You’re faced with classics and a short, but enterprising list of house cocktails. The selection is varied in style, from the bright and lively French Aperitif and Parisian Summer; to the deeper and darker Chrysler Cocktail and Valentino’s Revenge.

The Josephine is a spectacular accomplishment: Golden Rum, Lillet Rouge, Campari, Benedictine, bitters. The initial assault of golden sweetness sinks into the depth of the Lillet Rouge, finally brought up to distant herbal simmer to balance with the Campari and Benedictine. Smooth, and surprisingly easy to drink, the Josephine is quite possibly one of my favourite drinks here.

Lee Hyde’s expertise creates spectacular drinks, but some of the recipes in an attempt to be adventurous, overload the senses with too many ingredients, for example: the Chrysler Cocktail that has such potential, ends up confused and muddled. The Chrysler, even in theory sounds like it needs to lose something, but would then taste wonderful if it did: Cognac, Chambord, port, Campari, Orange Curacao and bitters. On the other hand, the Metropolis’ simple combination of Crémant, cherry liqueur, Orgeat, bitters and lime is a winning combination.

Not to mention, here, classics rule the roost. A whiskey Old Fashioned to knock your socks off and a Martini for days. Beautifully done.


Finally, the Brasserie Zedel – I’m not going to spend long on this, I’ll just say that French friends quickly took to the brasserie, and it certainly is fun to see a Parisian squeal and swear happily at the sight of the menu. Prices can range between 11 pounds for Prix Fixe menus, or go crazy a la carte. The versatile prices mean a wide range of patrons, and therefore always busy. Booking in advance for a Saturday night is necessary, and pre-theatre dinners are packed. There is a selection of tables kept aside, so if you’re walking in, you might still be lucky with a small party.


The Bar Americain and Zedel are impeccable. The variety in what it has to offer makes it a destination all unto itself – on a night out, we struggle to stay in one venue and normally dine or drink in each one.

I’ve always expressed my fondness for Corbin and King ventures, and Zedel was actually my introduction to them. I was similarly impressed by their Fischer’s, Colbert, and Delaunay (Click HERE for review!). I excitedly look forward to the Beaumont Hotel (2014).

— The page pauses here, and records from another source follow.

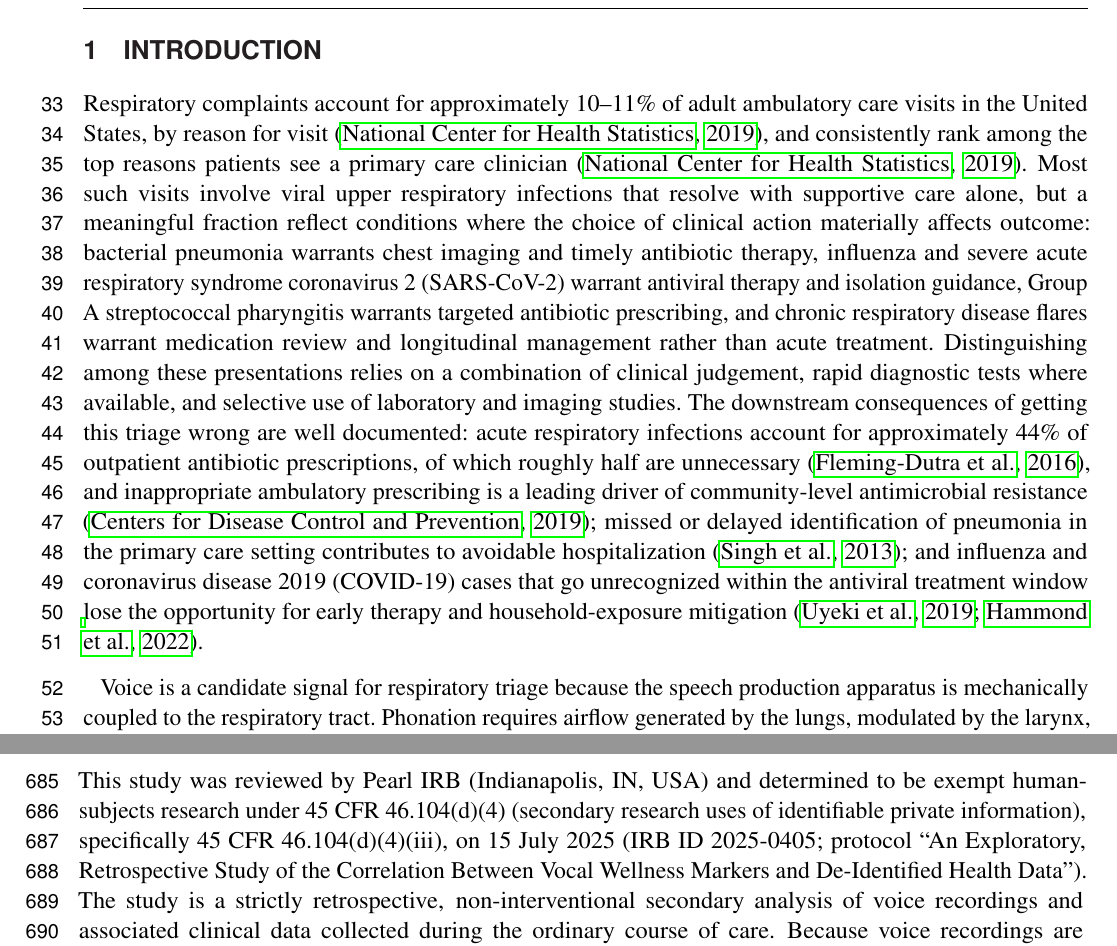
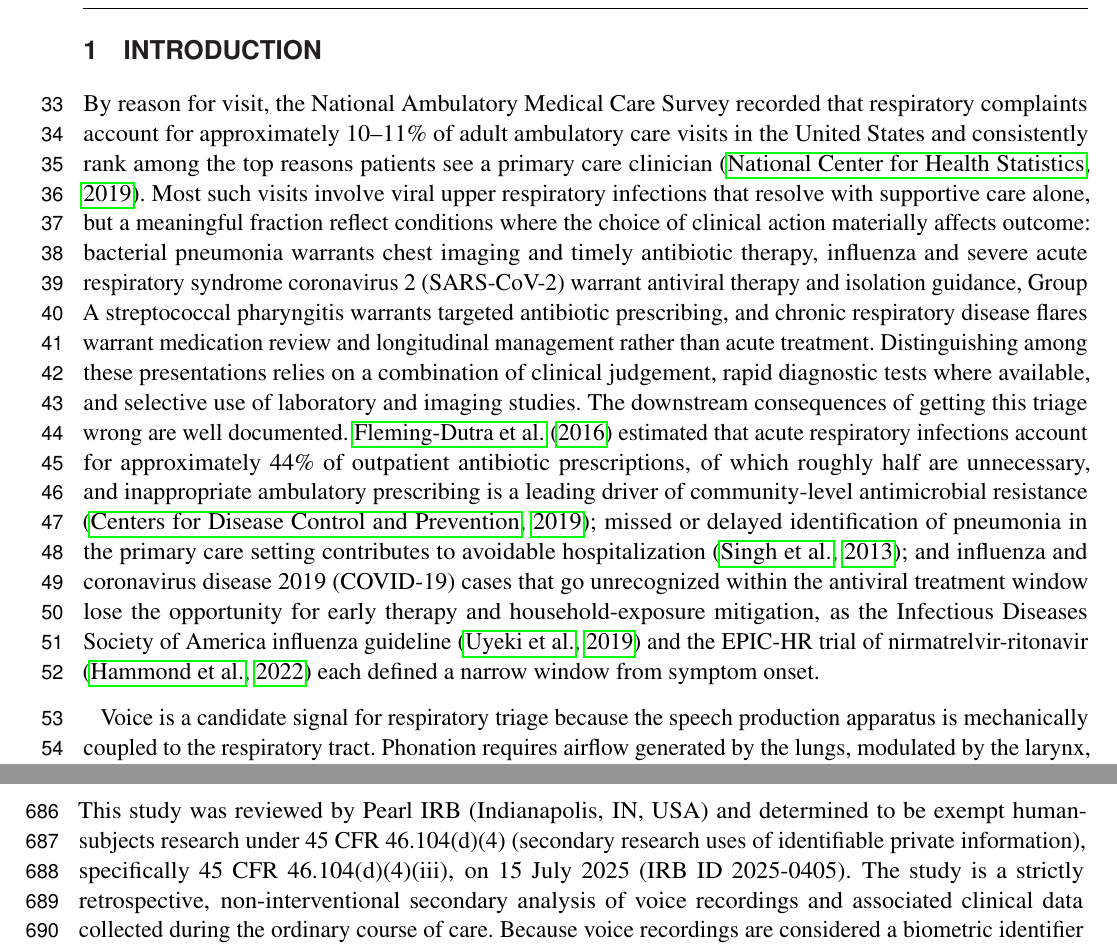
Before and after one commit to vjsravi/frontiers-2026-paper, a LaTeX document (frontiers.tex): two parts of pages 2 and 17 of 27, joined at a grey line, cut so that both start at the same text. Compiled offline with pdfLaTeX.

Commit message:
intro: narrative citations for landmark/institutional sources
Convert three anchors to narrative attribution (past tense for pre-2022
sources): Fleming-Dutra et al. (2016) "estimated..."; the National
Ambulatory Medical Care Survey "recorded that..."; the IDSA influenza
guideline and EPIC-HR trial "each defined a narrow window...". Remaining
support citations stay parenthetical.

Co-Authored-By: Claude Opus 4.8 (1M context) <noreply@anthropic.com>

```diff
--- a/frontiers.tex
+++ b/frontiers.tex
@@ -77,7 +77,7 @@
 
 \section{Introduction}
 
-Respiratory complaints account for approximately 10--11\% of adult ambulatory care visits in the United States, by reason for visit \citep{cdc-namcs-respiratory-visit-fraction}, and consistently rank among the top reasons patients see a primary care clinician \citep{cdc-namcs-respiratory-visit-fraction}. Most such visits involve viral upper respiratory infections that resolve with supportive care alone, but a meaningful fraction reflect conditions where the choice of clinical action materially affects outcome: bacterial pneumonia warrants chest imaging and timely antibiotic therapy, influenza and severe acute respiratory syndrome coronavirus 2 (SARS-CoV-2) warrant antiviral therapy and isolation guidance, Group A streptococcal pharyngitis warrants targeted antibiotic prescribing, and chronic respiratory disease flares warrant medication review and longitudinal management rather than acute treatment. Distinguishing among these presentations relies on a combination of clinical judgement, rapid diagnostic tests where available, and selective use of laboratory and imaging studies. The downstream consequences of getting this triage wrong are well documented: acute respiratory infections account for approximately 44\% of outpatient antibiotic prescriptions, of which roughly half are unnecessary \citep{cdc-outpatient-antibiotic-inappropriate}, and inappropriate ambulatory prescribing is a leading driver of community-level antimicrobial resistance \citep{amr-ambulatory-driver}; missed or delayed identification of pneumonia in the primary care setting contributes to avoidable hospitalization \citep{pneumonia-missed-pc-hospitalization}; and influenza and coronavirus disease 2019 (COVID-19) cases that go unrecognized within the antiviral treatment window lose the opportunity for early therapy and household-exposure mitigation \citep{antiviral-window-influenza-covid,antiviral-window-influenza-covid-2}.
+By reason for visit, the National Ambulatory Medical Care Survey recorded that respiratory complaints account for approximately 10--11\% of adult ambulatory care visits in the United States and consistently rank among the top reasons patients see a primary care clinician \citep{cdc-namcs-respiratory-visit-fraction}. Most such visits involve viral upper respiratory infections that resolve with supportive care alone, but a meaningful fraction reflect conditions where the choice of clinical action materially affects outcome: bacterial pneumonia warrants chest imaging and timely antibiotic therapy, influenza and severe acute respiratory syndrome coronavirus 2 (SARS-CoV-2) warrant antiviral therapy and isolation guidance, Group A streptococcal pharyngitis warrants targeted antibiotic prescribing, and chronic respiratory disease flares warrant medication review and longitudinal management rather than acute treatment. Distinguishing among these presentations relies on a combination of clinical judgement, rapid diagnostic tests where available, and selective use of laboratory and imaging studies. The downstream consequences of getting this triage wrong are well documented. \citet{cdc-outpatient-antibiotic-inappropriate} estimated that acute respiratory infections account for approximately 44\% of outpatient antibiotic prescriptions, of which roughly half are unnecessary, and inappropriate ambulatory prescribing is a leading driver of community-level antimicrobial resistance \citep{amr-ambulatory-driver}; missed or delayed identification of pneumonia in the primary care setting contributes to avoidable hospitalization \citep{pneumonia-missed-pc-hospitalization}; and influenza and coronavirus disease 2019 (COVID-19) cases that go unrecognized within the antiviral treatment window lose the opportunity for early therapy and household-exposure mitigation, as the Infectious Diseases Society of America influenza guideline \citep{antiviral-window-influenza-covid} and the EPIC-HR trial of nirmatrelvir-ritonavir \citep{antiviral-window-influenza-covid-2} each defined a narrow window from symptom onset.
 
 Voice is a candidate signal for respiratory triage because the speech production apparatus is mechanically coupled to the respiratory tract. Phonation requires airflow generated by the lungs, modulated by the larynx, and shaped by the resonant cavities of the pharynx, nasal cavity, and oral cavity. Every component of this chain is directly affected by the conditions a respiratory triage system must distinguish. Mucosal swelling in the upper airway shifts vocal tract resonances and articulation \citep{behrman-speech-voice-science-2023}. Nasal congestion alters the spectral balance of voiced segments through changed nasal coupling \citep{nasal-coupling-spectral}. Inflammation of the pharynx and larynx produces dysphonia and altered phonation \citep{pharyngitis-laryngitis-dysphonia}. Lower respiratory tract involvement, whether airway-only as in acute bronchitis or parenchymal as in pneumonia, reduces effective lung volume and changes breath support, with measurable effects on prosodic timing and phonation stability \citep{lri-breath-support-prosody}. Systemic features common to influenza, COVID-19, and other acute respiratory infections may produce additional voice changes through fatigue and reduced respiratory drive \citep{behrman-speech-voice-science-2023}. Each of these mechanisms acts on a distinct component of the speech production chain, which is why an acoustic system that examines a broad set of voice features simultaneously is, in principle, well suited to a panel of respiratory contrasts rather than to any single condition. Voice also has an operational advantage over many other candidate biomarkers in primary care: it is already present in every clinical encounter and, in the increasingly common setting of ambient-recorded visits, is already captured passively without changing the patient experience or adding to clinician workload.
 
@@ -357,7 +357,7 @@ For additional requirements for specific article types and further information p
 \fi
 
 \section*{Ethics Statement}
-This study was reviewed by Pearl IRB (Indianapolis, IN, USA) and determined to be exempt human-subjects research under 45 CFR 46.104(d)(4) (secondary research uses of identifiable private information), specifically 45 CFR 46.104(d)(4)(iii), on 15 July 2025 (IRB ID 2025-0405; protocol ``An Exploratory, Retrospective Study of the Correlation Between Vocal Wellness Markers and De-Identified Health Data''). The study is a strictly retrospective, non-interventional secondary analysis of voice recordings and associated clinical data collected during the ordinary course of care. Because voice recordings are considered a biometric identifier and therefore protected health information (PHI), the IRB approved a waiver of informed consent under 45 CFR 46.116(d) and a waiver of HIPAA authorization under 45 CFR 164.512(i), on the basis that the research involved no more than minimal risk to privacy, would not adversely affect the rights and welfare of subjects, and could not practicably be conducted without access to and use of the unaltered recordings. Secondary research use was disclosed to patients through the originating clinic network's Notice of Privacy Practices, under which patients could opt out of research participation; patients who opted out were excluded. Data were transferred to the authors as a HIPAA Limited Data Set under a data-use agreement that prohibited re-identification and restricted use to the aims of this protocol, with all direct identifiers removed prior to transfer.
+This study was reviewed by Pearl IRB (Indianapolis, IN, USA) and determined to be exempt human-subjects research under 45 CFR 46.104(d)(4) (secondary research uses of identifiable private information), specifically 45 CFR 46.104(d)(4)(iii), on 15 July 2025 (IRB ID 2025-0405). The study is a strictly retrospective, non-interventional secondary analysis of voice recordings and associated clinical data collected during the ordinary course of care. Because voice recordings are considered a biometric identifier and therefore protected health information (PHI), the IRB approved a waiver of informed consent under 45 CFR 46.116(d) and a waiver of HIPAA authorization under 45 CFR 164.512(i), on the basis that the research involved no more than minimal risk to privacy, would not adversely affect the rights and welfare of subjects, and could not practicably be conducted without access to and use of the unaltered recordings. Secondary research use was disclosed to patients through the originating clinic network's Notice of Privacy Practices, under which patients could opt out of research participation; patients who opted out were excluded. Data were transferred to the authors as a HIPAA Limited Data Set under a data-use agreement that prohibited re-identification and restricted use to the aims of this protocol, with all direct identifiers removed prior to transfer.
 
 \section*{Conflict of Interest Statement}
 %All financial, commercial or other relationships that might be perceived by the academic community as representing a potential conflict of interest must be disclosed. If no such relationship exists, authors will be asked to confirm the following statement:
```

Drinks: ****
Atmosphere: *****
Service: ****


Bar Americain @ Brasserie Zedel

20 Sherwood Street
London W1F 7ED